For this reason, the idea of a "travel altar" that can be set up anywhere, at a moment's notice, and provide such a focus is very appealing to me. On the other hand, it often seems that a "working altar" can be cluttered and clumsy, all the more so if the tools (chalice, cauldron, wand, incense or athame) are of miniature size. I have often found that altars designed along a simplistic and minimalist theme work best in guiding me into a meditative state. And since a mini travel altar is more likely to be used as part of a moment of reflection or devotion, rather than complicated magical workings, I have developed a version of the "travel altar" idea that I call the "impromptu book altar."
This idea came about largely by accident. Because I'm a bookworm and a writer, I always have books with me wherever I go. On several occasions, I have been out in the park, on a walk, or sipping coffee in a local cafe--always with book or journal in hand--when I'll slip into a meditative state, or suddenly find a small object which sends me off into spontaneous prayer or contemplation. On these occasions, I've found that an open book placed on the ground or table in front of me actually becomes a kind of "textual" altar upon which the subject of my meditation can be placed. Even the play of light and shadow on the page, and the text itself, can become objects of focus and contemplation. Best of all, an open book is discreet and not unusual when out in a public place, and a dreamy gaze into the distance that seems the result of a good book is far less likely to be interrupted with questions like, "What exactly are you doing?"
I'll share two examples of how this idea works in practice, first with a notebook, and then with a novel. Last summer, while vacationing on a small island off the coast of Maine, I carried a small, blank notebook and a pen everywhere I went, brainstorming ideas for my current book project. One foggy afternoon, I went for a picnic on a beach, well known for its scenic views of the ocean and its rumbling tides among the rocks. I sat for a time, watching the people wandering along the shore and the birds drifting in and out of view among the mists, as I jotted down pages of notes and free-association ramblings. I had written several pages of notes and ideas when I turned a page and, suddenly feeling overwhelmed by the gentle thrumming of the ocean waves on the fog-strewn, rocky shore. I wrote simply, "Narration is unnecessary." Then, unable to think of anything else to say, I set down the book and pen and just sat in meditation for almost an hour. During this time, the blank pages of the notebook and the untouched pen themselves become meditative objects, an "altar to silence," which helped to reaffirm for me the ineffable and nameless beauty of the depthful ocean and all of creation.
On another occasion, I was sitting in a local park, reading Ursula K. LeGuin's Tales from Earthsea, when a very similar event occurred.
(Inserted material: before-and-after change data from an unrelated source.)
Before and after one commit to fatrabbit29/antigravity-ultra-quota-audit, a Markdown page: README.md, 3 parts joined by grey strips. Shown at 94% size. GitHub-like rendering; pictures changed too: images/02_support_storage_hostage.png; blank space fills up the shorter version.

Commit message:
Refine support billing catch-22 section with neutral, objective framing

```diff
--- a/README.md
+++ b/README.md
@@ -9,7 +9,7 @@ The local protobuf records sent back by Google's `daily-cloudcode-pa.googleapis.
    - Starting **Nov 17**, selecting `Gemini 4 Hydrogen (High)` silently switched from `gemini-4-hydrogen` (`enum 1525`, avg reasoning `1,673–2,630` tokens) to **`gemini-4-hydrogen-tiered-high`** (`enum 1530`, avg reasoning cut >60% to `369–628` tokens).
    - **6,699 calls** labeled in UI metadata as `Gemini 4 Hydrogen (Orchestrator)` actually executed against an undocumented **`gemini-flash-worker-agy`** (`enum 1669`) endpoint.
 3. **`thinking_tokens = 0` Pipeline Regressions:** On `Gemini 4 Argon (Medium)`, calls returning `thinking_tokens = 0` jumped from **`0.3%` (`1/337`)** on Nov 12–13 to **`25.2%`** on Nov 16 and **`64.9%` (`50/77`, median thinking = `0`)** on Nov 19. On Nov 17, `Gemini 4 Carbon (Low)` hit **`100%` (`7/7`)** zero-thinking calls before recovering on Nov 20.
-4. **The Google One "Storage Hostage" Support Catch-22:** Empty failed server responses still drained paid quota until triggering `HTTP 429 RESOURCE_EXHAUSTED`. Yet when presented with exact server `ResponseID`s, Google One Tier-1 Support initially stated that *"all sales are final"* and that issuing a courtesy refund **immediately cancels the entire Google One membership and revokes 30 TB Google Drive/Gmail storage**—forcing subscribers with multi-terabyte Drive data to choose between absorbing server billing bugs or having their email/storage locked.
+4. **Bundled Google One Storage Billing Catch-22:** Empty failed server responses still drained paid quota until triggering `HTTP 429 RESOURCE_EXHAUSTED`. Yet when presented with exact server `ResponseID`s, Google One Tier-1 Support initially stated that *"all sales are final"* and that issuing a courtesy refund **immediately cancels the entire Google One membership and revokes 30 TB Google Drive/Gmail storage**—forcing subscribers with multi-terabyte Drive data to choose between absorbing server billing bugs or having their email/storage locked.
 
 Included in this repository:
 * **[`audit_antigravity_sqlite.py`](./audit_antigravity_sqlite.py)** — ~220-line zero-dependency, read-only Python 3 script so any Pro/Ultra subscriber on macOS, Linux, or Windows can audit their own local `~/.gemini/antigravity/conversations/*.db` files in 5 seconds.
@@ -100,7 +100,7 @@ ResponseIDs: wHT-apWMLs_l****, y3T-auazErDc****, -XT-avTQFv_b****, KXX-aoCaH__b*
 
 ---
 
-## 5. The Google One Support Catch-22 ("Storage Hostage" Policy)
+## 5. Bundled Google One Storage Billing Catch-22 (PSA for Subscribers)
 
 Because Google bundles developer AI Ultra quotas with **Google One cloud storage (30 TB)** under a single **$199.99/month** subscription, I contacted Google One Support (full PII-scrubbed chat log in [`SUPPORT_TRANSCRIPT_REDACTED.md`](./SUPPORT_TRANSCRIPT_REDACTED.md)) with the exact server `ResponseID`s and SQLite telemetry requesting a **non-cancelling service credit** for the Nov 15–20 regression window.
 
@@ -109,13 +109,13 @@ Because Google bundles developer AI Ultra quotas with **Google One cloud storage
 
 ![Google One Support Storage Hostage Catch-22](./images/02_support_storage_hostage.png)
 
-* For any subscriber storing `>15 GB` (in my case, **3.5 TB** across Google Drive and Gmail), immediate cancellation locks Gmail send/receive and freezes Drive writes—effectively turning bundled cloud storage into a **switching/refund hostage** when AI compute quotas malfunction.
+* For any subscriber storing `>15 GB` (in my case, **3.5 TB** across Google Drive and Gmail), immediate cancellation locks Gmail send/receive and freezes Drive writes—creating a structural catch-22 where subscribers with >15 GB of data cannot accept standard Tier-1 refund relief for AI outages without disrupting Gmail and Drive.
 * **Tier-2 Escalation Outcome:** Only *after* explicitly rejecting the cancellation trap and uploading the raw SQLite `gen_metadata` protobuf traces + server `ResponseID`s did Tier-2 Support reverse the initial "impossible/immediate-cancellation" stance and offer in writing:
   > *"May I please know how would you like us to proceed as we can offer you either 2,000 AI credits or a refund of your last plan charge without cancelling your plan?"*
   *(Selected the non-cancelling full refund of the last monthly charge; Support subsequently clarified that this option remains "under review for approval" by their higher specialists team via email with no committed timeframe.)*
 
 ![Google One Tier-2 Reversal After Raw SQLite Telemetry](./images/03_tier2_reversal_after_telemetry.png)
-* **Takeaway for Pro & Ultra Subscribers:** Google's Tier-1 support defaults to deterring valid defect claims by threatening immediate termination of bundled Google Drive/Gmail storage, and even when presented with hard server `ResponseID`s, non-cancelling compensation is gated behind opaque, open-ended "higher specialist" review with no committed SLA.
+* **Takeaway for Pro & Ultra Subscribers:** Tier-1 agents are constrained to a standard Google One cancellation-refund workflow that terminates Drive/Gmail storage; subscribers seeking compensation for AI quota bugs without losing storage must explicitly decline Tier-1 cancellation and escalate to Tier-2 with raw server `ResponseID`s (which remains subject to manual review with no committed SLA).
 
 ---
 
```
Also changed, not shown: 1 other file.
Minding my own business, enjoying a story about young love and the difficulties of romance, suddenly into my lap fell a pear! All right, I was sitting under a pear tree, so I suppose this wasn't all that unexpected--still, it interrupted my reading and gave me pause. I picked the pear up and examined it, feeling its texture, experiencing its smell and feel and, yes, even its quiet song... Eventually, I placed the pear on the open page, then sat quietly and meditated for a while, rolling around ideas about the nature of love, attraction, and self-sacrifice. The pear became, for me, a sacred symbol of how the seed of life and creative generation often surrounds itself in appealing forms, offering itself up to be consumed and digested, literally or figuratively, and providing nourishment and pleasure so that it might also find the nourishing and moist earthiness it needs in order to take root. It also struck me how human relationships, far from being simple and mutually-supportive, are instead confusing, difficult and often painful, as in the story I was reading. After my contemplation was over, I offered the pear back to the grasses, with a larger gratitude.
Both of these times, I made quite effective use of the open book as an altar to thought and focus. The page was transformed from merely a vehicle for text, to a sacred space itself within which objects and ideas took on focus, importance and deeper meaning. The art of Sean Kennan (photographer) and the writings of Jorge Luis Borges, combined in the beautiful and inspiring book, The Secret Books, takes up this subject from a more metaphysical and aesthetic point of view. People interested in the idea of impromptu book altars might want to check it out.
Incidentally, both of those meditative times led to me writing rather long poems, as I later returned to these memories and tried to articulate the ideas I had contemplated. But the pear meditation also gave rise to this quirky quartet:
I wish I were something attracted to pears,
the way burrs are attracted to animal hairs
and particular flowers seduce every bee,
I wish you were something attracted to me.